The Homeschool Mom: an honest rambling on a social life
The following is a bit of a non-creative ramble, but my head is swimming with thoughts and aches and the overwhelming successes of being a Christian homeschool mom.
When I decided to homeschool Isaac, it surprised me as much as anything ever has.
Homeschooling can feel like your house turns into a boat. You turn in your Intent to Homeschool, and then they shove you out into the ocean.
Many days I do feel shoved-off in a boat or ship-wrecked on an island, but I know that our small lives right now are simple for a beautiful reason, and it isn’t to be turned inward to make ourselves feel holier than the rest of ’em. We don’t homeschool because we’re afraid the world will teach our children the words to Katy Perry songs.
I’m actually just as likely to walk around singing, “Baby, you’re a firework” as any kindergartener is.
I homeschool because I want our family to be together. I want to be my childrens’ teacher. I want to hold fast with them, to grow in faith with them, and to lead them into their maturity. I believe that I am best suited for that job. I also believe it will be a year-to-year and child-to-child decision for us.
But there are some things about it that I don’t want to admit. They do as we do, so they reveal every ounce of my anxiety, my stubbornness, my lack of discipline, and my rebellion against authority. I’m forced to suffer or either correct myself before they can be taught.
They do as we do, so they also take cues from us in social settings.
That is the problem. Our social settings have reduced considerably. Friends whose children went on to public school are in sight and in mind. As a homeschool mom, I tend to be out-of-sight and then so are my children. We just don’t get out much! I’m learning that I must make room in my schedule and thinking for other moms and children, who are all mostly out of sight from my little apartment.
I’m learning that in this phase of life, having deep, meaningful friendships takes true intentionality and time. It doesn’t just happen anymore. I’m sure, too, this can be true for those of you with public school kids.
My desire for my children to play with others does not supercede how wonderful it is to cuddle on the couch with a pile of books or to tell my children daily about the Scarlet Thread that runs through the Bible. I do think the time any child spends with his parents will greatly influence the way he treats others.

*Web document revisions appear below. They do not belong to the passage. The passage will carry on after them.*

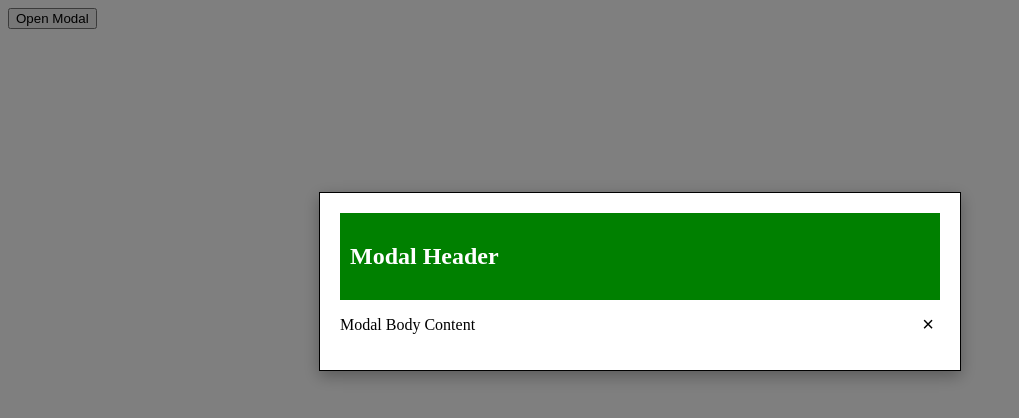
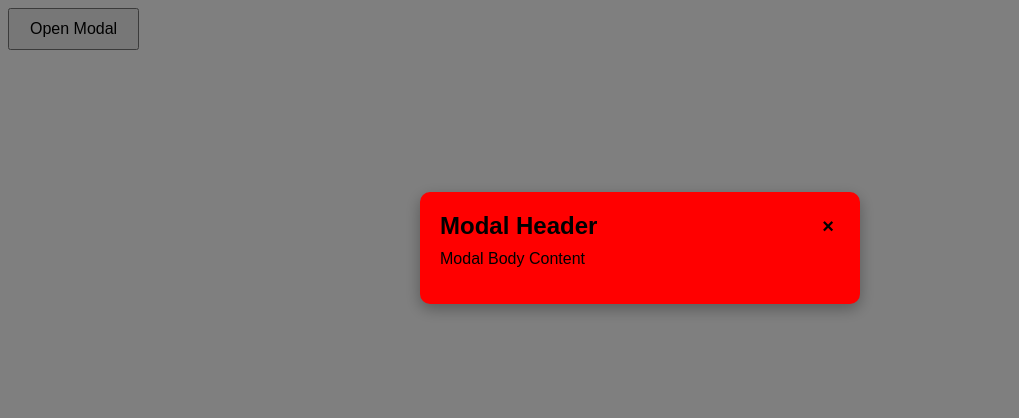
Before and after one commit to acciojob/css-modal-Shrikanttathe-hub, a website: page main.html in a window 1280 px wide. Both pictures are taken after a click on the button "Open Modal". Shown: the whole page, without its empty margins (0-1019 px from the left). Drawn offline with Linux system fonts and the light colour scheme.

Commit message:
created a submission

```diff
--- a/main.html
+++ b/main.html
@@ -1,31 +1,114 @@
 <!DOCTYPE html>
+<html lang="en">
+<head>
+  <meta charset="UTF-8">
+  <title>CSS Modal</title>
+  <style>
+    body {
+      font-family: Arial, sans-serif;
+    }
 
-<html>
+    /* Button to open modal */
+    #openModal {
+      padding: 10px 20px;
+      font-size: 16px;
+      cursor: pointer;
+    }
 
-<head>
-	<link rel="stylesheet" href="styles.css">
+    /* Modal container */
+    .modal {
+      display: none; /* Hidden by default */
+      position: fixed;
+      z-index: 1;
+      left: 0;
+      top: 0;
+      width: 100%;
+      height: 100%;
+      overflow: auto;
+      background-color: rgba(0, 0, 0, 0.5); /* Black with opacity */
+    }
+
+    /* Modal content box */
+    .modal-content {
+		background-color:red;
+      /* background-color: #fff; */
+      margin: 15% auto;
+      padding: 20px;
+      border-radius: 10px;
+      width: 400px;
+      box-shadow: 0 5px 15px rgba(0,0,0,0.3);
+      animation: fadeIn 0.3s ease;
+    }
+
+    @keyframes fadeIn {
+      from { opacity: 0; transform: translateY(-30px); }
+      to { opacity: 1; transform: translateY(0); }
+    }
+
+    .modal-header {
+      display: flex;
+      justify-content: space-between;
+      align-items: center;
+    }
+
+    .modal-header h2 {
+      margin: 0;
+    }
+
+    .close-modal {
+      cursor: pointer;
+      font-size: 20px;
+      font-weight: bold;
+      border: none;
+      background: none;
+    }
+
+    .modal-body p {
+      margin-top: 10px;
+    }
+  </style>
 </head>
+<body>
 
-<body>
-	<!-- the entire body must be written by student -->
-
+<!-- Open Modal Button -->
 <button id="openModal">Open Modal</button>
 
-	<div class="modal" id="modalOpenNew">
+<!-- Modal Structure -->
+<div class="modal" id="myModal">
   <div class="modal-content">
     <div class="modal-header">
       <h2>Modal Header</h2>
+      <button class="close-modal" id="closeModal">&times;</button>
     </div>
     <div class="modal-body">
       <p>Modal Body Content</p>
-			    <button class="close-modal" id="close-modalNew">&times</button>
     </div>
   </div>
 </div>
-    <script type="text/javascript" src="./script.js">
 
+<script>
+  // Get elements
+  const openBtn = document.getElementById('openModal');
+  const modal = document.getElementById('myModal');
+  const closeBtn = document.getElementById('closeModal');
+
+  // Open modal
+  openBtn.onclick = () => {
+    modal.style.display = 'block';
+  };
+
+  // Close modal on button click
+  closeBtn.onclick = () => {
+    modal.style.display = 'none';
+  };
+
+  // Close modal if clicking outside the content
+  window.onclick = (event) => {
+    if (event.target === modal) {
+      modal.style.display = 'none';
+    }
+  };
 </script>
 
 </body>
-
 </html>
--- a/script.js
+++ b/script.js
@@ -1,19 +1 @@
 //your JS code here. If required.
-const openModalBtn = document.getElementById('openModal');
-const modalOpen = document.getElementById('modalOpenNew');
-const closeBtn = document.getElementById('close-modalNew');
-
-openModalBtn.onclick = () => {
-	modalOpen.style.display = 'block';
-};
-
-closeBtn.onclick = () => {
-	modalOpen.style.display = 'none;'
-};
-
-
-window.onclick = (event) => {
-	if(event.target === modalOpen){
-		modalOpen.style.display = "none";
-	}
-};
--- a/styles.css
+++ b/styles.css
@@ -1,47 +1 @@
 /*  your css code here. If applicable */
-body{
-	width:100%;
-}
-
-
-.modal{
-	display:none;
-	position:fixed;
-	z-index:1;
-	top:0;
-	left:0;
-	width:100%;
-	height:100%;
-	overflow: auto;
-    background-color: rgba(0, 0, 0, 0.5); /* Black with opacity */
-
-}
-.modal-content{
-	background-color:#fff;
-	margin:15% auto;
-	width:600px;
-	border:1px solid;
-	padding:20px;
-	 box-shadow: 0 5px 15px rgba(0,0,0,0.3);
-	animation: fadeIn 0.3s ease;
-}
-
- @keyframes fadeIn {
-      from { opacity: 0; transform: translateY(-30px); }
-      to { opacity: 1; transform: translateY(0); }
-    }
-.modal-header{
-	background-color:green;
-	color:white;
-	padding:10px;
-}
-.modal-body{
-	display:flex;
-	justify-content:space-between;
-	align-items:center;
-}
-.close-modal{
-	background:Transparent;
-	border:none;
-	font-size:20px;
-}
```
Lines whose indentation alone changed are shown as unchanged.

What’s your take? We can have a respectable conversation here, can’t we? What about the social aspect of homeschooling? What honest social negatives and positives have you experienced in home education and public education? Why is it even important?